About a week or so ago I announced that I believed I was done with the rough draft of Prelude to Forever, the story of how Rachel and John met and fell in love before A Symphony of Cicadas. Having planned on this book being a novelette, I was satisfied with the shorter length, and the place I would leave off at. I hand-wrote the whole rough draft of the book, and have been spending the time since that announcement retyping everything I wrote. It’s been an arduous process, though somewhat satisfying as I am able to edit as I go, creating a much cleaner version of what I’ve been writing. And the story is evolving slightly, adding a few interesting layers to characters and their situations.

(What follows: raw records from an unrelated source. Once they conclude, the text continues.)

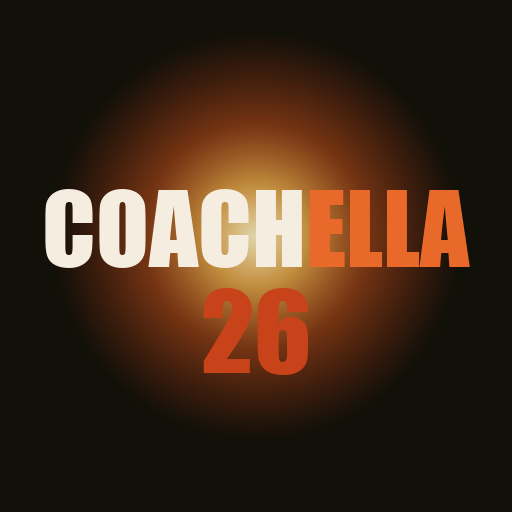
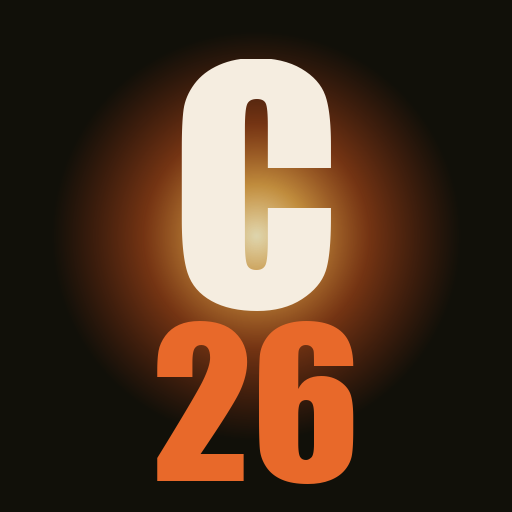
updates

Changed region(s): [[0.0625, 0.0938, 0.9375, 0.9688]]

diff --git a/index.html b/index.html
@@ -128,7 +128,7 @@
     text-transform: uppercase;
   }
 
-  /* DAY TABS */
+/* DAY TABS */
   .day-tabs {
     display: flex;
     border-bottom: 2px solid var(--dusk);
@@ -1168,7 +1168,7 @@
 
 <header>
   <div id="sun-orb" aria-hidden="true"></div>
-  <div class="header-label">YouTube Livestream — Weekend 1</div>
+  <div class="header-label">YouTube Livestream — Weekend 1 · Live streams begin 4pm PST daily</div>
   <h1>COACH<span>ELLA</span><br>2026</h1>
   <div class="header-meta">
     <div class="header-meta-row1">
@@ -1193,6 +1193,7 @@
       </select>
     </div>
   </div>
+
 </header>
 
 <div class="day-tabs">
@@ -1418,9 +1419,9 @@
     <div class="search-day-label">Saturday · Apr 11</div>
     <div class="day-header">
       <div class="day-title">Saturday, April 11</div>
-      <div class="day-headliners">Headliner: Justin Bieber · Also: Jack White, The Strokes</div>
+      <div class="day-headliners">Headliner: Justin Bieber · Also: Worship, Armin Van Buuren, David Guetta</div>
     </div>
-    <div class="stream-note" style="margin-bottom:1rem;">Stream begins 4:00 PM PDT · Jack White's 3pm set delayed to 4pm on stream</div>
+    <div class="stream-note" style="margin-bottom:1rem;">Stream begins 4:00 PM PDT</div>
     <div class="stages-grid">
 
       <div class="stage-block">
@@ -1585,7 +1586,7 @@
     <div class="search-day-label">Sunday · Apr 12</div>
     <div class="day-header">
       <div class="day-title">Sunday, April 12</div>
-      <div class="day-headliners">Headliner: KAROL G · Also: Iggy Pop, FKA twigs, BIGBANG, Laufey</div>
+      <div class="day-headliners">Headliner: KAROL G · Also: FKA twigs, BIGBANG, Kaskade, The Rapture</div>
     </div>
     <div class="stream-note" style="margin-bottom:1rem;">Stream begins 4:00 PM PDT</div>
     <div class="stages-grid">
@@ -1928,24 +1929,24 @@
     ['sat',0,'Justin Bieber',        23,25,  0,55, true],
     // SATURDAY — Outdoor Theatre
     ['sat',1,'Blondshell',           14,40, 15,25, false],
-    ['sat',1,'Los Hermanos Flores',  15,55, 16,45, false],
-    ['sat',1,'Alex G',               17,10, 18, 0, false],
-    ['sat',1,'SOMBR',                19, 5, 19,55, false],
+    ['sat',1,'Los Hermanos Flores',  16, 0, 16,45, false],
+    ['sat',1,'Alex G',               17, 0, 17,50, false],
+    ['sat',1,'SOMBR',                19, 0, 19,50, false],
     ['sat',1,'Labrinth',             20,30, 21,25, false],
     ['sat',1,'David Byrne',          22,20, 23,20, false],
     // SATURDAY — Sahara
     ['sat',2,'Seek-One',             14, 0, 14,45, false],
     ['sat',2,'TEED',                 14,50, 15,50, false],
-    ['sat',2,'ZULAN',                16, 0, 16,50, false],
-    ['sat',2,'Hamdi',                17, 0, 17,55, false],
-    ['sat',2,'¥USUK€ ¥UK1MATSU',    18,15, 19,10, false],
+    ['sat',2,'ZULAN',                16, 0, 16,45, false],
+    ['sat',2,'Hamdi',                17, 0, 17,50, false],
+    ['sat',2,'¥USUK€ ¥UK1MATSU',    18,10, 19, 0, false],
     ['sat',2,'Nine Inch Noize',      20, 0, 20,45, false],
-    ['sat',2,'REZZ',                 21,10, 22, 5, false],
+    ['sat',2,'REZZ',                 21,10, 22, 0, false],
     ['sat',2,'Adriatique',           22,30, 23,25, false],
     ['sat',2,'Worship',              23,55,  0,55, true],
     // SATURDAY — Mojave
-    ['sat',3,'Jack White',           15, 0, 15,45, false],
-    ['sat',3,'Fujii Kaze',           16,30, 17,20, false],
+    ['sat',3,'Jack White',           16, 0, 16,45, false],
+    ['sat',3,'Fujii Kaze',           16,45, 17,30, false],
     ['sat',3,'Royel Otis',           17,50, 18,35, false],
     ['sat',3,'Taemin',               19,30, 20,20, false],
     ['sat',3,'PinkPantheress',       20,55, 21,45, false],
@@ -2010,7 +2011,7 @@
     ['sun',1,'BIGBANG',              22,30, 23,30, false],
     // SUNDAY — Sahara
     ['sun',2,'LOBOMAN',              14,30, 15,30, false],
-    ['sun',2,'Girl Math (VNSSA x NALA)',15,35,16,35,false],
+    ['sun',2,'Girl Math (VNSSA x NALA)',16, 0,16,35,false],
     ['sun',2,'BUNT.',                16,45, 17,45, false],
     ['sun',2,'Duke Dumont',          18,10, 19,10, false],
     ['sun',2,'Mochakk',              19,25, 20,25, false],

diff --git a/generate_icons.py b/generate_icons.py
@@ -65,30 +65,30 @@ def make_icon(size):
 
     padding = size * 0.08
 
-    # Auto-fit "COACHELLA" to icon width
-    fs = int(size * 0.30)
+    # Auto-fit "C" to ~60% of icon width
+    fs = int(size * 0.60)
     while fs > 8:
         f = load_font(fs)
-        bb = draw.textbbox((0, 0), 'COACHELLA', font=f)
+        bb = draw.textbbox((0, 0), 'C', font=f)
         if (bb[2] - bb[0]) <= size - padding * 2:
             break
         fs -= 1
     font_top = load_font(fs)
 
-    # "26" slightly larger than COACHELLA height
-    font_bot = load_font(int(fs * 1.1))
+    # "26" at similar size to "C"
+    font_bot = load_font(int(fs * 0.65))
 
     # Measure both lines
-    bb_top = draw.textbbox((0, 0), 'COACHELLA', font=font_top)
-    bb_bot = draw.textbbox((0, 0), '26',        font=font_bot)
+    bb_top = draw.textbbox((0, 0), 'C',  font=font_top)
+    bb_bot = draw.textbbox((0, 0), '26', font=font_bot)
     top_w, top_h = bb_top[2] - bb_top[0], bb_top[3] - bb_top[1]
     bot_w, bot_h = bb_bot[2] - bb_bot[0], bb_bot[3] - bb_bot[1]
 
-    gap = int(size * 0.04)
+    gap = int(size * 0.02)
     total_h = top_h + gap + bot_h
 
     # Center the block vertically with a slight downward nudge
-    block_top = (size - total_h) / 2 + size * 0.05
+    block_top = (size - total_h) / 2 + size * 0.03
 
     top_x = (size - top_w) / 2 - bb_top[0]
     top_y = block_top - bb_top[1]
@@ -96,14 +96,11 @@ def make_icon(size):
     bot_x = (size - bot_w) / 2 - bb_bot[0]
     bot_y = block_top + top_h + gap - bb_bot[1]
 
-    # "COACH" in sand, "ELLA" in burnt orange — mirrors the page header
-    coach_bb = draw.textbbox((0, 0), 'COACH', font=font_top)
-    coach_w  = coach_bb[2] - coach_bb[0]
-    draw.text((top_x,            top_y), 'COACH', font=font_top, fill=(245, 237, 224))  # sand
-    draw.text((top_x + coach_w,  top_y), 'ELLA',  font=font_top, fill=(232, 105, 42))   # #e8692a burnt
+    # "C" in sand
+    draw.text((top_x, top_y), 'C', font=font_top, fill=(245, 237, 224))  # sand
 
-    # "26" in rust
-    draw.text((bot_x, bot_y), '26', font=font_bot, fill=(200, 67, 26))  # #c8431a
+    # "26" in burnt orange
+    draw.text((bot_x, bot_y), '26', font=font_bot, fill=(232, 105, 42))  # #e8692a burnt
 
     return img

Of course, a few details I’d planned have changed too. In doing so, I have opened the door to continuing the story beyond what I have already written – meaning this might be more of a full-length novel than a novelette. The original story was just going to focus on John and Rachel’s romance. But now I am expanding to what it’s like to blend a family – all the messy and awkward parts of it.
Thing is, this is a scary thing to write about, mostly because it hits so close to home. When I had first planned on writing this story, the family blending was the biggest reason why. But slowly I started to phase that part out. I see now it’s because writing about it would make me have to face things in my own home that were uncomfortable or unpleasant.
I see step-families all around me, and some of them act as if blending their family was the most natural thing in the world. The others act as if their stepchildren were spawn of the devil. Our family is somewhere in the middle, where things are neither terrible or all that great. There are some days where it feels like our family is just cruising along, and everything is going like clockwork. And there are other days when we’ve never felt more disjointed. Both my husband and I have a mental list going on how much better the other person’s child would have been if we’d raised them with our opposite ideals. Our children have a mental list of why their stepparent is weird and unapproachable. And the list of inequities on all sides is a mile long.
And then there are the little surprises, like the other day when my teenage stepson greeted me with a heartfelt hug when I came home from work – the second or third hug we’ve shared in the six-and-a-half years we’ve known each other…and it made me so happy I did all his chores for him.
Today I was listening to a podcast on writing, and the subject was about the creative process. The point in it was to put energy towards the things you’re excited about. If a project is draining you, it might be time to set it down and walk away. It may be the wrong project.
Listening to this, I realized how draining this story is to me right now. And all day long I’ve been mulling over whether it’s time to set this down and start on something new. It’s tempting – there’s one project I’ve placed on the back burner that I’m itching to dive into. But I’ve also realized that I’m struggling with this story because it’s edging a place in my own life that’s difficult to write about. As I get closer to that part of the story, the temptation to walk away from the book grows.
So for now, I’m sticking with the story. I’m not sure how many people will actually be affected whether I write this story or not, but I realize I need to at least try. There still might come a day when I decide I need to put this down for my own sanity. But for now, I’m going to let Rachel, John, Joey, and Sam share their story through me, and maybe even offer a few answers towards my own messy family.